While the laws vary from state to state, in general, most states provide for the ability to receive compensatory and punitive damages, injunctive relief, and attorney's fees against those who misappropriate another's trade secrets.

Trade Secret Resources:

The following resources discuss Pennsylvania's law on trade secrets (PUTSA), as well as the DTSA and the Uniform Trade Secrets Act:

A new federal trade secret law--the Defend Trade Secrets Act of 2016 (DTSA)--has passed Congress and was signed by the President in May 2016. It creates an additional body of law to protect trade secrets, creates federal jurisdiction for trade secret misappropriation lawsuits and provide for both injunctive and damages relief, including enhanced damages and legal fees, and also enhances the criminal punishment for misappropriation as well by increasing the amount of fines that can be levied. DTSA provides for civil seizure of violating goods and a special master provision to oversee injunctive orders.

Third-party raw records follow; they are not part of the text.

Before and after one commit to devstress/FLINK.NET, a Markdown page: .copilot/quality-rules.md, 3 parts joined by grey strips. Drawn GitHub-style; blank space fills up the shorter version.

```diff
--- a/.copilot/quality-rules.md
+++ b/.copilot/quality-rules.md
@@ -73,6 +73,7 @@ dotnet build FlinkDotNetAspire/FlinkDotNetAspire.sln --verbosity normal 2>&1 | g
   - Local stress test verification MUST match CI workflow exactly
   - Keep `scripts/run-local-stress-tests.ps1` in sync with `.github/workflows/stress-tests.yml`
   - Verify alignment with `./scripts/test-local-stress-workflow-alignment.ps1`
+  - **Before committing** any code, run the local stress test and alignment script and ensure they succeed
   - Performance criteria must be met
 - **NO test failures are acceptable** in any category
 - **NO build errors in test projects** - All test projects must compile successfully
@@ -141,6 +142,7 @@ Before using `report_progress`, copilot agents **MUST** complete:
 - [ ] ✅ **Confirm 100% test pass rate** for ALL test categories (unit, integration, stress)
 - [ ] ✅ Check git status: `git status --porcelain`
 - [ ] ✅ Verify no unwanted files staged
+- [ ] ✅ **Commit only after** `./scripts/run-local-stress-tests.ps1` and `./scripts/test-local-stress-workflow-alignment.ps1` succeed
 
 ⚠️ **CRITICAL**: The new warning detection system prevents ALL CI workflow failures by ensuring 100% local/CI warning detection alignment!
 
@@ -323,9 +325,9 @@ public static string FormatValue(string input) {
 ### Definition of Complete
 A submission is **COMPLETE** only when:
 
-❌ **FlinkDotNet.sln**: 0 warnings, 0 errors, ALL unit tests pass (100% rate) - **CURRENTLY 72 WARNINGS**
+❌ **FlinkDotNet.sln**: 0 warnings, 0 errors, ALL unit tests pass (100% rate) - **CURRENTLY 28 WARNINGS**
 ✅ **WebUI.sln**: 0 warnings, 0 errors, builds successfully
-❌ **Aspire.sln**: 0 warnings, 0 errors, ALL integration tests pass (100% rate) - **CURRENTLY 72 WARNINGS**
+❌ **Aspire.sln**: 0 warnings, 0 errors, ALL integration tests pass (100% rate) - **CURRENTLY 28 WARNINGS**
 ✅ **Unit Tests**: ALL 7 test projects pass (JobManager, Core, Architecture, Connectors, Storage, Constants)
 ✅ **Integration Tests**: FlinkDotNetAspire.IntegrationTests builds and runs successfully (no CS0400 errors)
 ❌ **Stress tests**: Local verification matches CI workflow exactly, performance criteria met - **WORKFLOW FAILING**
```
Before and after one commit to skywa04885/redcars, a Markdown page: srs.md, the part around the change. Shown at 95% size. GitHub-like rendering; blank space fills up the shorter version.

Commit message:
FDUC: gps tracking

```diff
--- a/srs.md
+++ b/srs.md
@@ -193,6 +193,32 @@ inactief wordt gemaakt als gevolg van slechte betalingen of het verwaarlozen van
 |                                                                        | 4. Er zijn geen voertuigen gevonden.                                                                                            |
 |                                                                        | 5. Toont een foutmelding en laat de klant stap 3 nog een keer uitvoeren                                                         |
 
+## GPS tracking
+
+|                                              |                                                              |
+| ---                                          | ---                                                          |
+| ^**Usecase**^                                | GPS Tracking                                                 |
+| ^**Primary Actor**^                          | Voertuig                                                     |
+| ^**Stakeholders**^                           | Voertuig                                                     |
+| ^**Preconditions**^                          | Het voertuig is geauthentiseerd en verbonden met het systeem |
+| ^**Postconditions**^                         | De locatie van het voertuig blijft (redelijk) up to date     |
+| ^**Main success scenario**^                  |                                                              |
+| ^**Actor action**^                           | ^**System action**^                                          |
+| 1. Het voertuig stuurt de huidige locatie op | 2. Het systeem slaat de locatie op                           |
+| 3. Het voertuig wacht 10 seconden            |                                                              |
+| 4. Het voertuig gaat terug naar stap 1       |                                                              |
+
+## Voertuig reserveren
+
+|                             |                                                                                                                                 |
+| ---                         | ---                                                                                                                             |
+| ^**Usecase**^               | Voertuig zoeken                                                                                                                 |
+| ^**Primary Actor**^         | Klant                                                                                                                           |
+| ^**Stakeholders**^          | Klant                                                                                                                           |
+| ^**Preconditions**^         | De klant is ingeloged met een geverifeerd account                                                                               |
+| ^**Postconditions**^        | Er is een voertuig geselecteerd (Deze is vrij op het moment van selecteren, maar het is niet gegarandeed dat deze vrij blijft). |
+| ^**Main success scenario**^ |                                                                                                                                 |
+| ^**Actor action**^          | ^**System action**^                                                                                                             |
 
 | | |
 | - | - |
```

Attorneys Henry Sneath,   Kelly Williams, and others have experience representing and advising clients about their business secrets and have litigated these issues in Courts throughout the country. Henry Sneath is an Adjunct Professor of Law at the Duquesne University School of Law on Trade Secret Law and the law of Unfair Competition in business. In addition, the firm has co-authored the Pennsylvania section of DRI's compendium on trade secrets and other articles on Trade Secret law and made presentations on trade secrets throughout the country.

The Pittsburgh attorneys at Picadio Sneath Miller & Norton, P.C. can help guide clients in evaluating the appropriate means to protect their proprietary information and maintain its secrecy.

Contact Our Pennsylvania Intellectual Property Lawyers Today:  Business Litigation. Pittsburgh Strong. ®

Attorney Henry Sneath chairs the firm's Intellectual Property Practice Group. Contact him at 412-288-4013. Our PSMN ® Pittsburgh intellectual property and DTSALaw ™ attorneys help clients navigate intellectual property and other  business disputes by providing them with the knowledge and information needed to make informed decisions.